Requirement
Repeat every record exactly, but keep images out of the copy.

Records excerpted from a collection
»»
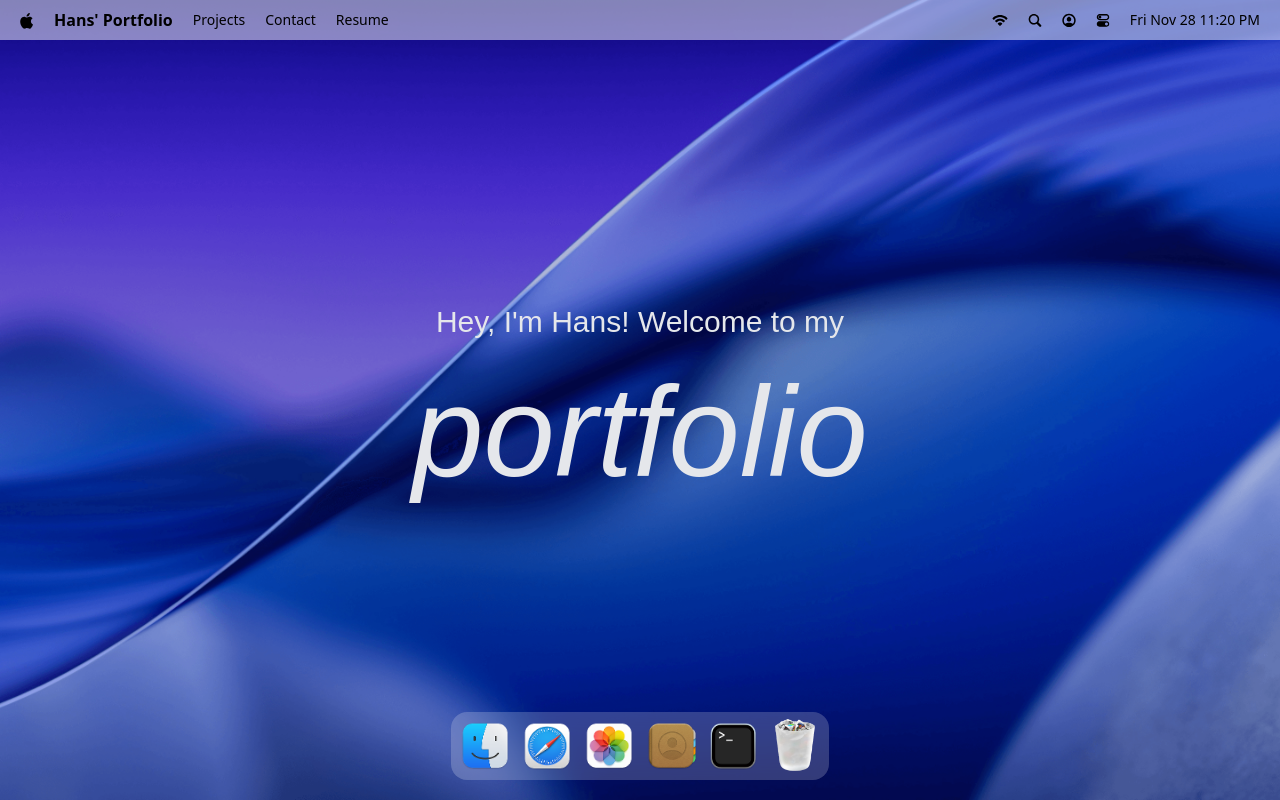
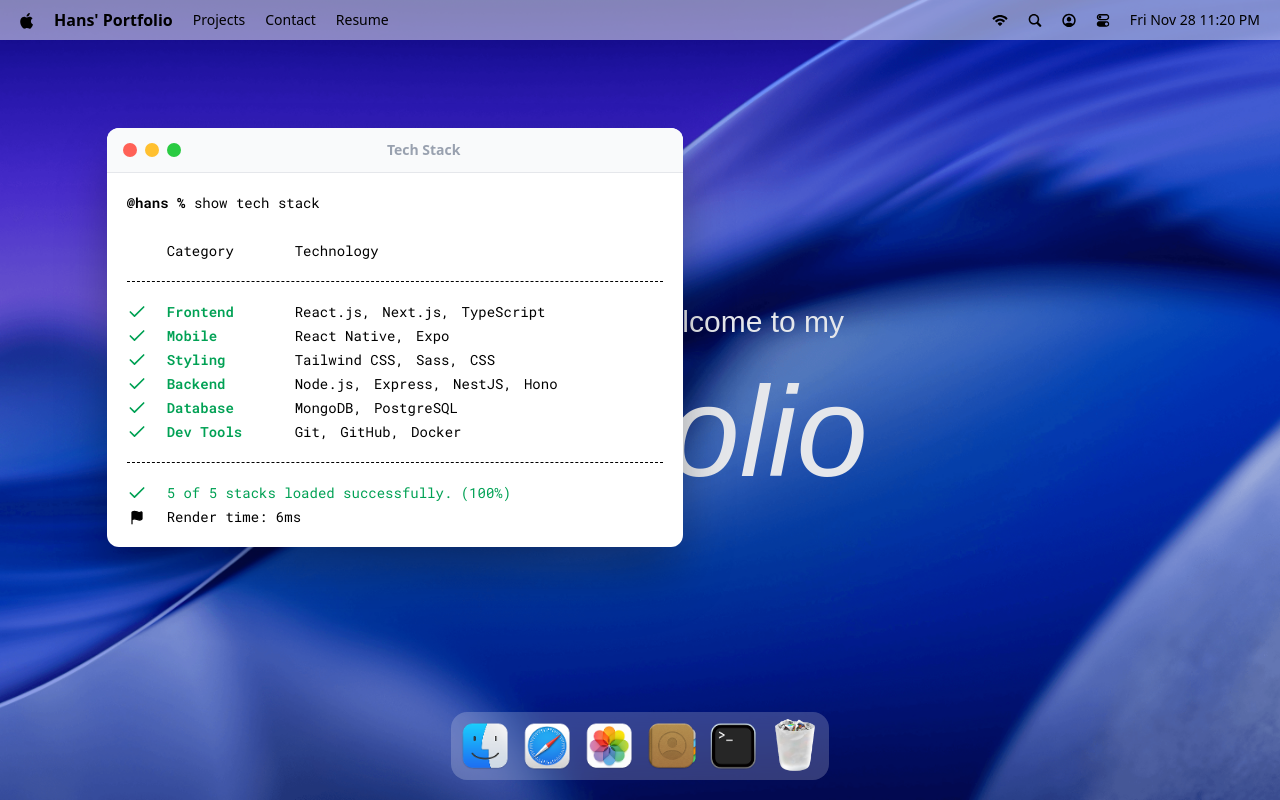
Before and after one commit to Hans-tech-coder/MacOS_Portfolio, a React (Vite) app: page / in a window 1280 px wide. Both pictures are taken after a click on the button 733 px from the left and 746 px from the top of the page. Built offline with nearby package versions, Linux system fonts and the light colour scheme; a web font is replaced by a local one.

Commit message:
implement a hoc for managing window states and add the first window - terminal

```diff
--- a/src/App.jsx
+++ b/src/App.jsx
@@ -1,4 +1,10 @@
+import { gsap } from "gsap";
+import { Draggable } from "gsap/Draggable";
+
 import { Dock, Navbar, Welcome } from "#components";
+import { Terminal } from "#windows";
+
+gsap.registerPlugin(Draggable);
 
 const App = () => {
   return (
@@ -6,6 +12,8 @@ const App = () => {
       <Navbar />
       <Welcome />
       <Dock />
+
+      <Terminal />
     </main>
   )
 }
--- /dev/null
+++ b/src/components/WindowControls.jsx
@@ -0,0 +1,13 @@
+import useWindowStore from "#store/window.js";
+
+const WindowControls = ({ target }) => {
+    const { closeWindow } = useWindowStore();
+
+  return <div id="window-controls">
+    <div className="close" onClick={() => closeWindow(target)} />
+    <div className="minimize" />
+    <div className="maximize" />
+  </div>
+}
+
+export default WindowControls
--- a/src/components/index.js
+++ b/src/components/index.js
@@ -1,5 +1,6 @@
 import Navbar from "#components/Navbar";
 import Welcome from "#components/Welcome";
 import Dock from "#components/Dock";
+import WindowControls from "#components/WindowControls";
 
-export { Navbar, Welcome, Dock };
+export { Navbar, Welcome, Dock, WindowControls };
--- /dev/null
+++ b/src/hoc/WindowWrapper.jsx
@@ -0,0 +1,52 @@
+import useWindowStore from "#store/window";
+import { useGSAP } from "@gsap/react";
+import { useLayoutEffect, useRef } from "react";
+import { gsap } from "gsap";
+import { Draggable } from "gsap/Draggable";
+
+const WindowWrapper = (Component, windowKey) => {
+    const Wrapped = (props) => {
+        const { focusWindow, windows } = useWindowStore();
+        const { isOpen, zIndex } = windows[windowKey];
+        const ref = useRef(null);
+
+        useGSAP(() => {
+            const el = ref.current;
+            if (!el || !isOpen) return;
+
+            el.style.display = "block";
+
+            gsap.fromTo(el,
+                { scale: 0.8, opacity: 0 , y: 40 },
+                { scale: 1, opacity: 1, y: 0, duration: 0.4, ease: "power3.out" }
+            )
+        }, [isOpen]);
+
+        useGSAP(() => {
+            const el = ref.current;
+            if (!el) return;
+
+            const [insance] = Draggable.create(el, { onPress: () => focusWindow(windowKey) });
+
+            return () => insance.kill();
+        }, []);
+
+        useLayoutEffect(() => {
+            const el = ref.current;
+            if (!el) return;
+            el.style.display = isOpen ? "block" : "none";
+        }, [isOpen]);
+
+        return (
+            <section id={windowKey} ref={ref} style={{ zIndex }} className="absolute">
+                <Component {...props} />
+            </section>
+        );
+    }
+
+    Wrapped.displayName = `WindowWrapper(${Component.displayName || Component.name || 'Component'})`;
+
+  return Wrapped;
+}
+
+export default WindowWrapper
--- /dev/null
+++ b/src/windows/Terminal.jsx
@@ -0,0 +1,55 @@
+import WindowControls from "#components/WindowControls.jsx";
+import { techStack } from "#constants";
+import WindowWrapper from "#hoc/WindowWrapper";
+import { Check, Flag } from "lucide-react";
+
+const Terminal = () => {
+  return (
+    <>
+        <div id="window-header">
+            <WindowControls target="terminal" />
+            <h2>Tech Stack</h2>
+        </div>
+
+        <div className="techstack">
+            <p>
+                <span className="font-bold">@hans % </span>
+                show tech stack
+            </p>
+
+            <div className="label">
+                <p className="w-32">Category</p>
+                <p>Technology</p>
+            </div>
+
+            <ul className="content">
+                {techStack.map(({ category, items }) => (
+                    <li key={category} className="flex" items-center>
+                        <Check className="check" size={20} />
+                        <h3>{category}</h3>
+                        <ul>
+                            {items.map((item, i) => (
+                                <li key={i}>{item}{i < items.length - 1 ? "," : ""}</li>
+                            ))}
+                        </ul>
+                    </li>
+                ))}
+            </ul>
+
+            <div className="footnote">
+                <p>
+                    <Check size={20} /> 5 of 5 stacks loaded successfully. (100%)
+                </p>
+
+                <p className="text-black">
+                    <Flag size={15} fill="black" /> Render time: 6ms
+                </p>
+            </div>
+        </div>
+    </>
+  )
+}
+
+const TerminalWindow = WindowWrapper(Terminal, "terminal");
+
+export default TerminalWindow;
--- /dev/null
+++ b/src/windows/index.js
@@ -0,0 +1,3 @@
+import Terminal from "#windows/Terminal.jsx";
+
+export { Terminal };
```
««
Output of the exercise
Before and after one commit to Hans-tech-coder/MacOS_Portfolio, a React (Vite) app: page / in a window 1280 px wide. Both pictures are taken after a click on the button 733 px from the left and 746 px from the top of the page. Built offline with nearby package versions, Linux system fonts and the light colour scheme; a web font is replaced by a local one.

Commit message:
implement a hoc for managing window states and add the first window - terminal

```diff
--- a/src/App.jsx
+++ b/src/App.jsx
@@ -1,4 +1,10 @@
+import { gsap } from "gsap";
+import { Draggable } from "gsap/Draggable";
+
 import { Dock, Navbar, Welcome } from "#components";
+import { Terminal } from "#windows";
+
+gsap.registerPlugin(Draggable);
 
 const App = () => {
   return (
@@ -6,6 +12,8 @@ const App = () => {
       <Navbar />
       <Welcome />
       <Dock />
+
+      <Terminal />
     </main>
   )
 }
--- /dev/null
+++ b/src/components/WindowControls.jsx
@@ -0,0 +1,13 @@
+import useWindowStore from "#store/window.js";
+
+const WindowControls = ({ target }) => {
+    const { closeWindow } = useWindowStore();
+
+  return <div id="window-controls">
+    <div className="close" onClick={() => closeWindow(target)} />
+    <div className="minimize" />
+    <div className="maximize" />
+  </div>
+}
+
+export default WindowControls
--- a/src/components/index.js
+++ b/src/components/index.js
@@ -1,5 +1,6 @@
 import Navbar from "#components/Navbar";
 import Welcome from "#components/Welcome";
 import Dock from "#components/Dock";
+import WindowControls from "#components/WindowControls";
 
-export { Navbar, Welcome, Dock };
+export { Navbar, Welcome, Dock, WindowControls };
--- /dev/null
+++ b/src/hoc/WindowWrapper.jsx
@@ -0,0 +1,52 @@
+import useWindowStore from "#store/window";
+import { useGSAP } from "@gsap/react";
+import { useLayoutEffect, useRef } from "react";
+import { gsap } from "gsap";
+import { Draggable } from "gsap/Draggable";
+
+const WindowWrapper = (Component, windowKey) => {
+    const Wrapped = (props) => {
+        const { focusWindow, windows } = useWindowStore();
+        const { isOpen, zIndex } = windows[windowKey];
+        const ref = useRef(null);
+
+        useGSAP(() => {
+            const el = ref.current;
+            if (!el || !isOpen) return;
+
+            el.style.display = "block";
+
+            gsap.fromTo(el,
+                { scale: 0.8, opacity: 0 , y: 40 },
+                { scale: 1, opacity: 1, y: 0, duration: 0.4, ease: "power3.out" }
+            )
+        }, [isOpen]);
+
+        useGSAP(() => {
+            const el = ref.current;
+            if (!el) return;
+
+            const [insance] = Draggable.create(el, { onPress: () => focusWindow(windowKey) });
+
+            return () => insance.kill();
+        }, []);
+
+        useLayoutEffect(() => {
+            const el = ref.current;
+            if (!el) return;
+            el.style.display = isOpen ? "block" : "none";
+        }, [isOpen]);
+
+        return (
+            <section id={windowKey} ref={ref} style={{ zIndex }} className="absolute">
+                <Component {...props} />
+            </section>
+        );
+    }
+
+    Wrapped.displayName = `WindowWrapper(${Component.displayName || Component.name || 'Component'})`;
+
+  return Wrapped;
+}
+
+export default WindowWrapper
--- /dev/null
+++ b/src/windows/Terminal.jsx
@@ -0,0 +1,55 @@
+import WindowControls from "#components/WindowControls.jsx";
+import { techStack } from "#constants";
+import WindowWrapper from "#hoc/WindowWrapper";
+import { Check, Flag } from "lucide-react";
+
+const Terminal = () => {
+  return (
+    <>
+        <div id="window-header">
+            <WindowControls target="terminal" />
+            <h2>Tech Stack</h2>
+        </div>
+
+        <div className="techstack">
+            <p>
+                <span className="font-bold">@hans % </span>
+                show tech stack
+            </p>
+
+            <div className="label">
+                <p className="w-32">Category</p>
+                <p>Technology</p>
+            </div>
+
+            <ul className="content">
+                {techStack.map(({ category, items }) => (
+                    <li key={category} className="flex" items-center>
+                        <Check className="check" size={20} />
+                        <h3>{category}</h3>
+                        <ul>
+                            {items.map((item, i) => (
+                                <li key={i}>{item}{i < items.length - 1 ? "," : ""}</li>
+                            ))}
+                        </ul>
+                    </li>
+                ))}
+            </ul>
+
+            <div className="footnote">
+                <p>
+                    <Check size={20} /> 5 of 5 stacks loaded successfully. (100%)
+                </p>
+
+                <p className="text-black">
+                    <Flag size={15} fill="black" /> Render time: 6ms
+                </p>
+            </div>
+        </div>
+    </>
+  )
+}
+
+const TerminalWindow = WindowWrapper(Terminal, "terminal");
+
+export default TerminalWindow;
--- /dev/null
+++ b/src/windows/index.js
@@ -0,0 +1,3 @@
+import Terminal from "#windows/Terminal.jsx";
+
+export { Terminal };
```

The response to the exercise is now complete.